Everything in the entries below must be output exactly, apart from the pictures.

----- DATASET EXTRACT -----

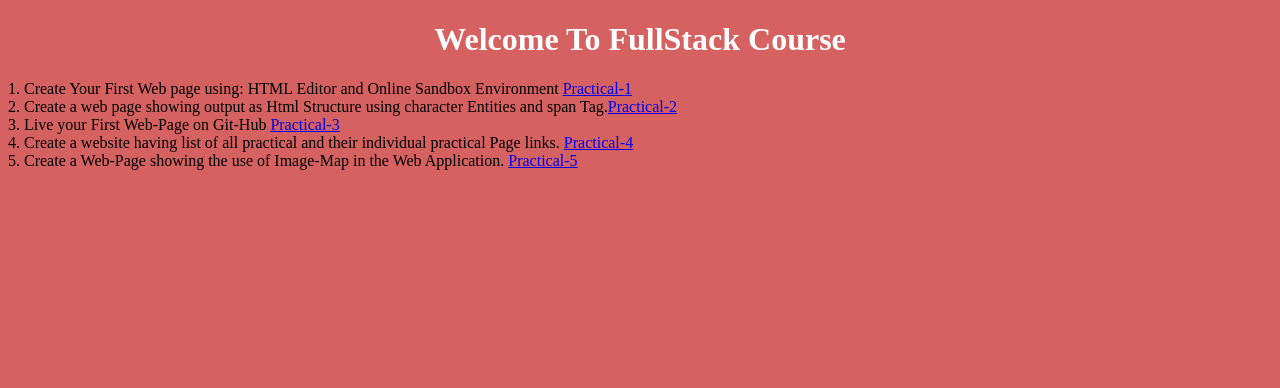
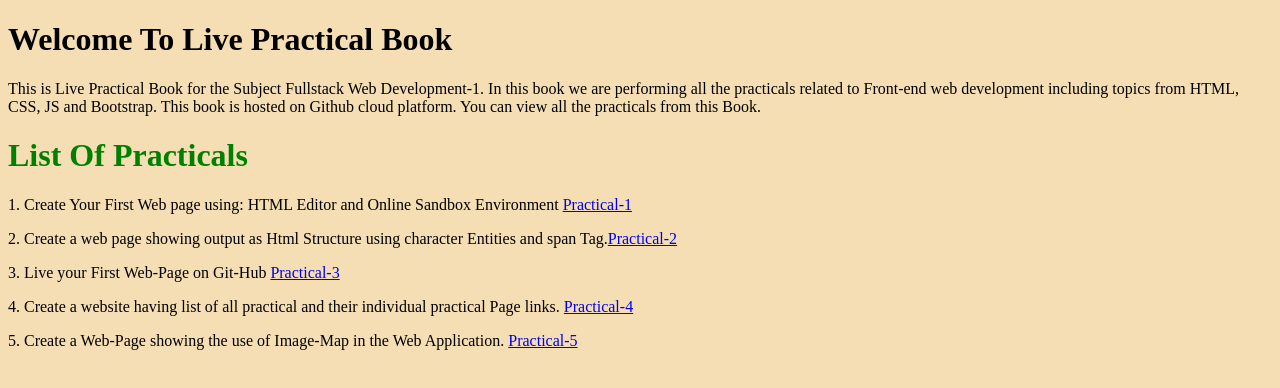
Before and after one commit to akshaykumar-ak/Fullstack-GLA, a plain HTML site: page index.html in a window 1280 px wide. Drawn offline with Linux system fonts and the light colour scheme.

Commit message:
Initial Commit

```diff
--- a/index.html
+++ b/index.html
@@ -1,21 +1,32 @@
 <!DOCTYPE html>
 <html lang="en">
+
 <head>
     <style>
         body {
-            background-color: rgb(213, 97, 97);
+            background-color: wheat;
         }
     </style>
     <meta charset="UTF-8">
     <meta name="viewport" content="width=device-width, initial-scale=1.0">
     <title>Home</title>
 </head>
+
 <body>
-    <h1 style="text-align: center;color: white;">Welcome To FullStack Course</h1>
-    1. Create Your First Web page using: HTML Editor and Online Sandbox Environment <a href="./Pages/Practical-1.html">Practical-1</a><br>
-    2. Create a web page showing output as Html Structure using character Entities and span Tag.<a href="./Pages/Practical-2.html">Practical-2</a><br>
-    3. Live your First Web-Page on Git-Hub  <a href="./Pages/Practical-3.html">Practical-3</a><br>
-    4. Create a website having list of all practical and their individual practical Page links. <a href="./Pages/Practical-4.html">Practical-4</a><br>
-    5. Create a Web-Page showing the use of Image-Map in the Web Application. <a href="./Pages/Practical-5.html">Practical-5</a>
+    <h1>Welcome To Live Practical Book</h1>
+    <p>This is Live Practical Book for the Subject Fullstack Web Development-1. In this book we are performing all the
+        practicals related to Front-end web development including topics from HTML, CSS, JS and Bootstrap. This book is
+        hosted on Github cloud platform. You can view all the practicals from this Book.</p>
+        <h1 style="color: green;">List Of Practicals</h1>
+    <p>1. Create Your First Web page using: HTML Editor and Online Sandbox Environment <a
+            href="../Pages/Practical-1.html">Practical-1</a></p>
+    <p>2. Create a web page showing output as Html Structure using character Entities and span Tag.<a
+            href="../Pages/Practical-2.html">Practical-2</a></p>
+    <p>3. Live your First Web-Page on Git-Hub <a href="../Pages/Practical-3.html">Practical-3</a></p>
+    <p>4. Create a website having list of all practical and their individual practical Page links. <a
+            href="../Pages/Practical-4.html">Practical-4</a></p>
+    <p>5. Create a Web-Page showing the use of Image-Map in the Web Application. <a
+            href="../Pages/Practical-5.html">Practical-5</a></p>
 </body>
+
 </html>
```
Also changed, not shown: Pages/Practical-1.html (+18 -1 lines), Pages/Practical-3.html (+1 -1 lines), Images/Practical-1_B.JPG (deleted), Images/Practical-1_B.png (added).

-----

▸ TASK SOLUTION:
Before and after one commit to akshaykumar-ak/Fullstack-GLA, a plain HTML site: page index.html in a window 1280 px wide. Drawn offline with Linux system fonts and the light colour scheme.

Commit message:
Initial Commit

```diff
--- a/index.html
+++ b/index.html
@@ -1,21 +1,32 @@
 <!DOCTYPE html>
 <html lang="en">
+
 <head>
     <style>
         body {
-            background-color: rgb(213, 97, 97);
+            background-color: wheat;
         }
     </style>
     <meta charset="UTF-8">
     <meta name="viewport" content="width=device-width, initial-scale=1.0">
     <title>Home</title>
 </head>
+
 <body>
-    <h1 style="text-align: center;color: white;">Welcome To FullStack Course</h1>
-    1. Create Your First Web page using: HTML Editor and Online Sandbox Environment <a href="./Pages/Practical-1.html">Practical-1</a><br>
-    2. Create a web page showing output as Html Structure using character Entities and span Tag.<a href="./Pages/Practical-2.html">Practical-2</a><br>
-    3. Live your First Web-Page on Git-Hub  <a href="./Pages/Practical-3.html">Practical-3</a><br>
-    4. Create a website having list of all practical and their individual practical Page links. <a href="./Pages/Practical-4.html">Practical-4</a><br>
-    5. Create a Web-Page showing the use of Image-Map in the Web Application. <a href="./Pages/Practical-5.html">Practical-5</a>
+    <h1>Welcome To Live Practical Book</h1>
+    <p>This is Live Practical Book for the Subject Fullstack Web Development-1. In this book we are performing all the
+        practicals related to Front-end web development including topics from HTML, CSS, JS and Bootstrap. This book is
+        hosted on Github cloud platform. You can view all the practicals from this Book.</p>
+        <h1 style="color: green;">List Of Practicals</h1>
+    <p>1. Create Your First Web page using: HTML Editor and Online Sandbox Environment <a
+            href="../Pages/Practical-1.html">Practical-1</a></p>
+    <p>2. Create a web page showing output as Html Structure using character Entities and span Tag.<a
+            href="../Pages/Practical-2.html">Practical-2</a></p>
+    <p>3. Live your First Web-Page on Git-Hub <a href="../Pages/Practical-3.html">Practical-3</a></p>
+    <p>4. Create a website having list of all practical and their individual practical Page links. <a
+            href="../Pages/Practical-4.html">Practical-4</a></p>
+    <p>5. Create a Web-Page showing the use of Image-Map in the Web Application. <a
+            href="../Pages/Practical-5.html">Practical-5</a></p>
 </body>
+
 </html>
```
Also changed, not shown: Pages/Practical-1.html (+18 -1 lines), Pages/Practical-3.html (+1 -1 lines), Images/Practical-1_B.JPG (deleted), Images/Practical-1_B.png (added).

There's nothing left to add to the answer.